As most of America is off celebrating the Memorial Day holiday, Amazon is ending its tax break in Europe. The company is changing how it will account for taxes in Europe, instead of putting them through Luxembourg.
The New York Times had these details in a story by Mark Scott:
In the continuing battle between European and American tech companies, score one for Europe.
In a move that could put pressure on its rivals to follow suit, Amazon will start paying taxes in a number of European countries where it has large operations, instead of funneling nearly all its sales through Luxembourg, a low-tax haven that is the home base in the region for Amazon and many other large tech companies.
Several European countries, including Germany and France, have criticized the tax strategies of some American tech companies, including Google, which use complicated structures that sharply reduce the amount of tax they pay in individual European countries.
The European Commission, the executive arm of the European Union, is also investigating whether Apple and Amazon receive unfair state support through low-tax agreements in Ireland and Luxembourg, respectively, where the companies run their European operations.
On May 1, Amazon said that it had started reporting revenue from its operations in Britain, Germany, Italy and Spain. By altering how it reports its revenue, the online retailer may become liable for larger tax charges in certain nations, though it may still be able to reduce its tax burden through other complex accounting practices.
The Guardian story by Simon Bowers detailed the changes that Amazon will make in order to be compliant with new regulations:
From the start of this month the online retailer has started booking its sales through the UK, meaning resulting profits will be taxed by HMRC. The group made $8.3bn (£5.3bn) of worldwide sales from British online shoppers but for 11 years all these internet transactions have been booked in Luxembourg.
A spokesman said Amazon was “now recording retail sales made to customers in the UK through the UK branch. Previously, these sales were recorded in Luxembourg”.

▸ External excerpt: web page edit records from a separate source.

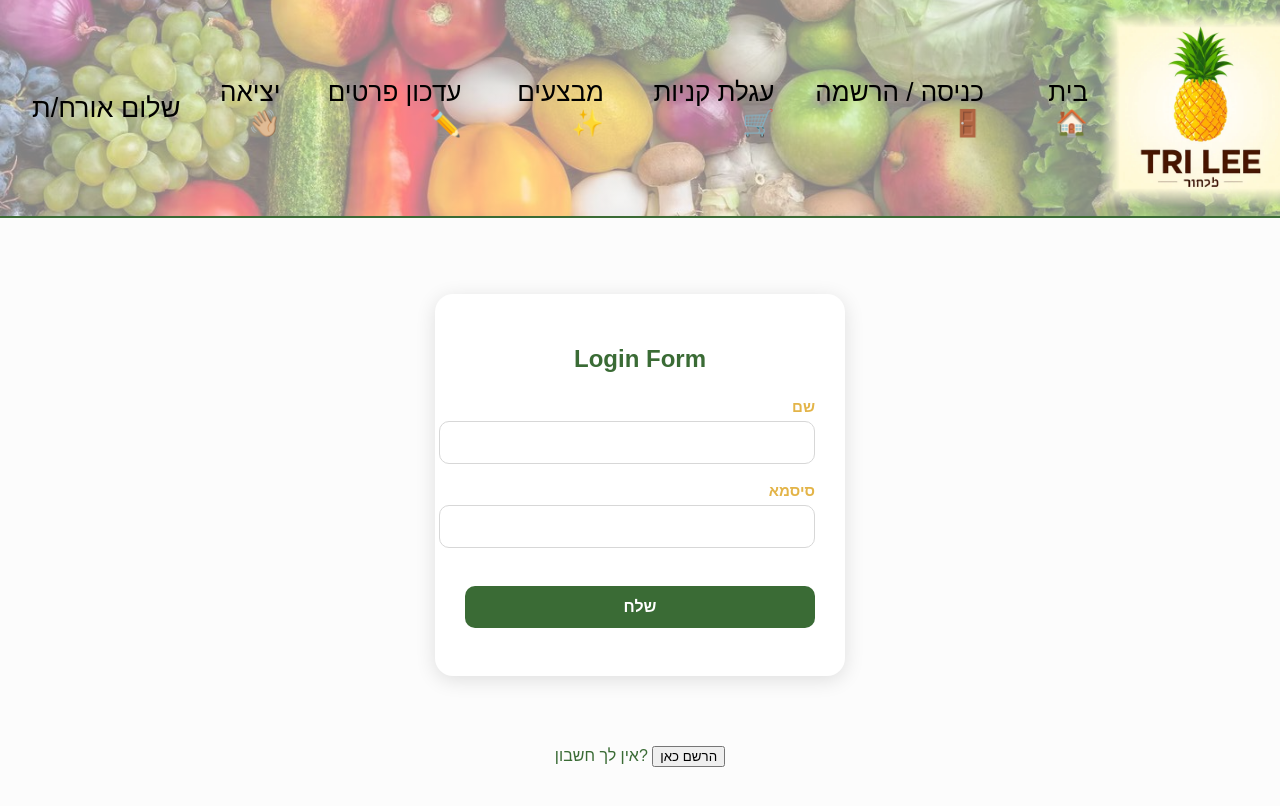
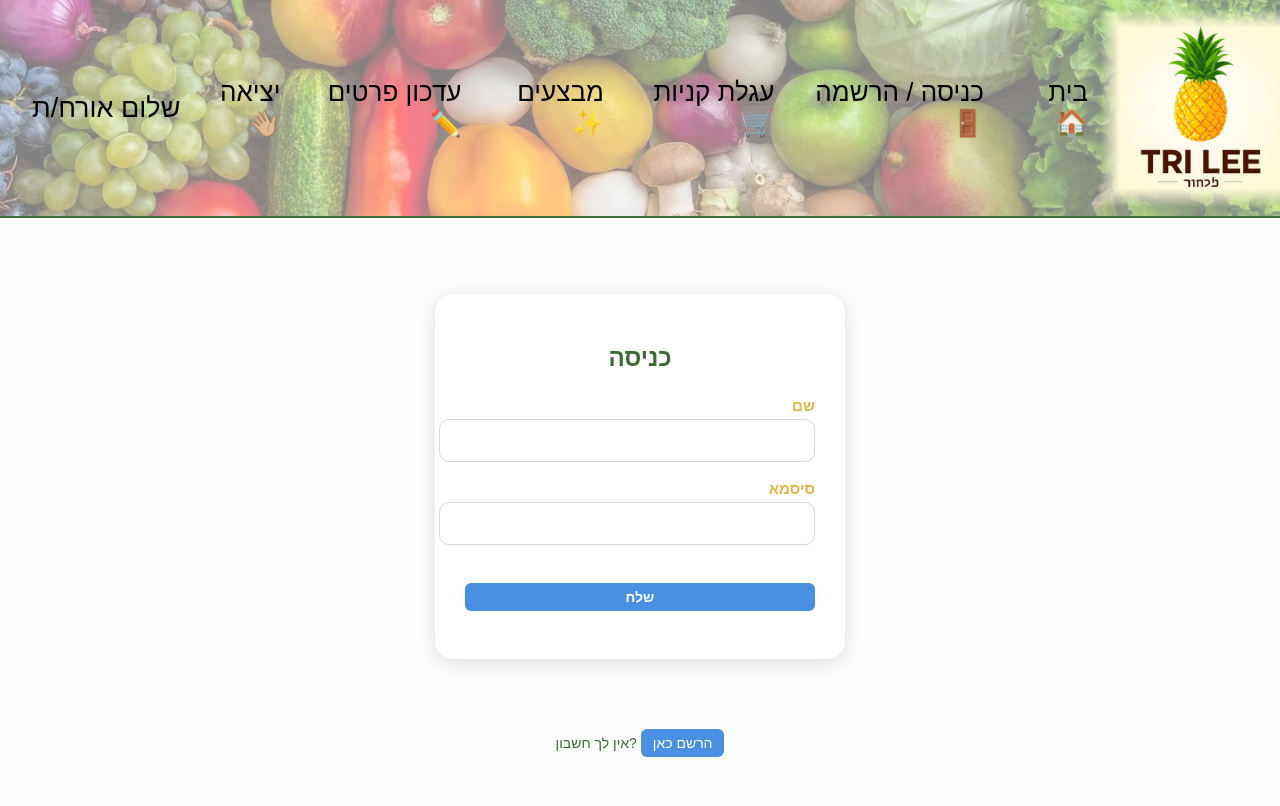
Before and after one commit to gold410/finish-project-server-client, a React (Create React App) app in the folder client/: page / in a window 1280 px wide. Built offline with nearby package versions, Linux system fonts and the light colour scheme.

Commit message:
if user connected so not login/register,change to hebrow

```diff
--- a/client/src/App.css
+++ b/client/src/App.css
@@ -560,3 +560,23 @@ form label {
     padding: 0.7rem 1rem;
   }
 }
+
+.auth-actions {
+  text-align: center;
+  margin-top: 15px;
+  font-size: 14px;
+}
+
+.auth-actions button {
+  background-color: #4a90e2;
+  color: white;
+  border: none;
+  padding: 6px 12px;
+  border-radius: 6px;
+  cursor: pointer;
+  font-size: 14px;
+}
+
+.auth-actions button:hover {
+  background-color: #357abd;
+}
--- a/client/src/commponents/Navigation.js
+++ b/client/src/commponents/Navigation.js
@@ -19,7 +19,7 @@ const Navigation = () => {
       </div>
       <div style={linksContainer}>
       <NavLink to='/home' style={linkStyle}>בית 🏠</NavLink>
-      <NavLink to='/' style={linkStyle}>כניסה / הרשמה 🚪</NavLink>
+      {!user&&(<NavLink to='/' style={linkStyle}>כניסה / הרשמה 🚪</NavLink>)}
       <NavLink to='/basket' style={linkStyle}>עגלת קניות 🛒</NavLink>
       <NavLink to='/sale' style={linkStyle}>מבצעים ✨</NavLink>
       <NavLink to='/update' style={linkStyle}>עדכון פרטים ✏️</NavLink>
--- a/client/src/featuers/auth/authPage.js
+++ b/client/src/featuers/auth/authPage.js
@@ -6,7 +6,7 @@ const AuthPage = () => {
   const [showLogin, setShowLogin] = useState(true);
 
   return (
-    <div className="auth-page">
+    <div className="auth-actions">
       {showLogin ? <Login /> : <Register />}
       <div style={{textAlign: "center" }}>
         {showLogin ? (
--- a/client/src/featuers/auth/login.js
+++ b/client/src/featuers/auth/login.js
@@ -48,7 +48,7 @@ const Login=()=>{
     return<>
     <form onSubmit={handleSubmit}>
       <h4>{isLoading&&<h4>LOADING...</h4>}</h4>
-        <h2>Login Form</h2>
+        <h2>כניסה</h2>
 
         <div>
             <label>שם</label>
--- a/client/src/featuers/auth/register.js
+++ b/client/src/featuers/auth/register.js
@@ -65,7 +65,7 @@ const Register=()=>{
   };
     return(
     <form onSubmit={handleSubmit}>
-    <h2>Register Form</h2>
+    <h2>הרשמה</h2>
 
       {isLoading && <h4>טוען...</h4>}
       {isError && (
--- a/client/src/featuers/product/productGrid.js
+++ b/client/src/featuers/product/productGrid.js
@@ -71,12 +71,12 @@ const ProductGrid = ({
               </div>
 
               {user?.roles==="User"&&(
-              <button className="basket-btn" onClick={()=>{handBasket(product)}}>add basket ➕</button>
+              <button className="basket-btn" onClick={()=>{handBasket(product)}}>הוסף לסל ➕</button>
               )}
              {user?.roles==="Seller"&&(
               <>
-              <button className="delete-btn" onClick={()=>{handDelete(product)}}>Delete 🗑️</button>
-              <button className="update-btn" onClick={()=>{handleOpenUpdate(product)}}>Update ✏️</button>
+              <button className="delete-btn" onClick={()=>{handDelete(product)}}>מחיקה 🗑️</button>
+              <button className="update-btn" onClick={()=>{handleOpenUpdate(product)}}>עדכון ✏️</button>
               <button className="sale-btn" onClick={()=>{handleSale(product)}}>Sale ✨</button>
               </>
               )}
--- a/client/src/featuers/product/productList.js
+++ b/client/src/featuers/product/productList.js
@@ -121,7 +121,7 @@ useEffect(() => {
 
   return (
     <div className="products-wrapper">
-      {user?.roles==="Seller"&&<button className="add-btn" onClick={()=>{handleOpenAdd()}}>Add product ➕</button>}
+      {user?.roles==="Seller"&&<button className="add-btn" onClick={()=>{handleOpenAdd()}}>הוסף מוצר ➕</button>}
       {showAdd&&<AddProductForm onClose={handleCloseAdd}/>}
       {showUpdate&&<UpdateProductForm product={productToUpdate} onClose={handleCloseUpdate}/>}
 
```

The move will allow Amazon to avoid being caught by chancellor George Osborne’s new diverted profits tax, which came into law from April. It imposes a punitive 25% tax on groups deemed to be artificially routing profits overseas.
Amazon had for years denied that its UK corporate structures were artificial or tax-motivated. The move will be greeted as a victory for the chancellor who last September singled his determination to rein in technology firms going to extraordinary lengths to avoid UK tax. “You are welcome here in Britain with open arms,” he said.
Lisa Fleisher and Sam Schechner wrote for The Wall Street Journal that the move could also mean that other large tech companies will have to change their practices:
A number of tax savings structures by multinationals operating within Europe are now under greater scrutiny. The EU has opened several probes of tax deals between companies, including Amazon, and individual EU countries.
EU regulators investigating Amazon said in January they believed the tax structure in Luxembourg could provide an illegal and unfair advantage over competitors.
Amazon is also under pressure from other probes in Brussels, including an antitrust inquiry into e-commerce and an investigation into online platforms.
Individual countries have also started agitating for more tax to be paid within their borders.
Sam Forgione wrote for Reuters that antitrust regulators have been looking into the issue since last year:
European Union antitrust regulators opened an investigation into Amazon’s tax-minimizing arrangements with Luxembourg in October. The investigation focuses on whether Luxembourg broke EU state aid rules by agreeing to a deal which allows Amazon to operate almost tax-free in Europe.
The EU’s antitrust chief said earlier this month that EU regulators would miss a June deadline to decide whether the tax deals granted by individual member states to Amazon and other companies such as Apple Inc and Starbucks Corp were legal because they lacked some data.
Luxembourg has faced international criticism following media revelations in November based on leaked documents, dubbed “LuxLeaks,” that detailed its role in helping companies channel profits through the country and pay low tax rates rather than higher rates in states where they did more business.
The Financial Times story by Vanessa Houlder reported that sales continue to rise for Amazon, making this lucrative for the U.K.:
In 2013 Amazon.co.uk, which runs the warehouses used to deliver goods in Britain, reported pre-tax profits of £17.1m on turnover of £449.1m, representing services it provides to other group companies. Sales funnelled through Amazon’s main European operating company in Luxembourg rose 14 per cent to €15.5bn in 2014, according to its latest accounts.
Amazon is under formal investigation by Brussels over rulings made by the Luxembourg tax authority. It is also fighting a $250m tax dispute with the French tax authorities and a $1.5bn dispute with the US tax authorities.
The move is a solid one for U.K.’s regulator, increasing tax income and shutting down practices that obviously hurt the country’s income. It’s a tough blow for Amazon, which continues to invest heavily and show smaller-than-expected profits for investors.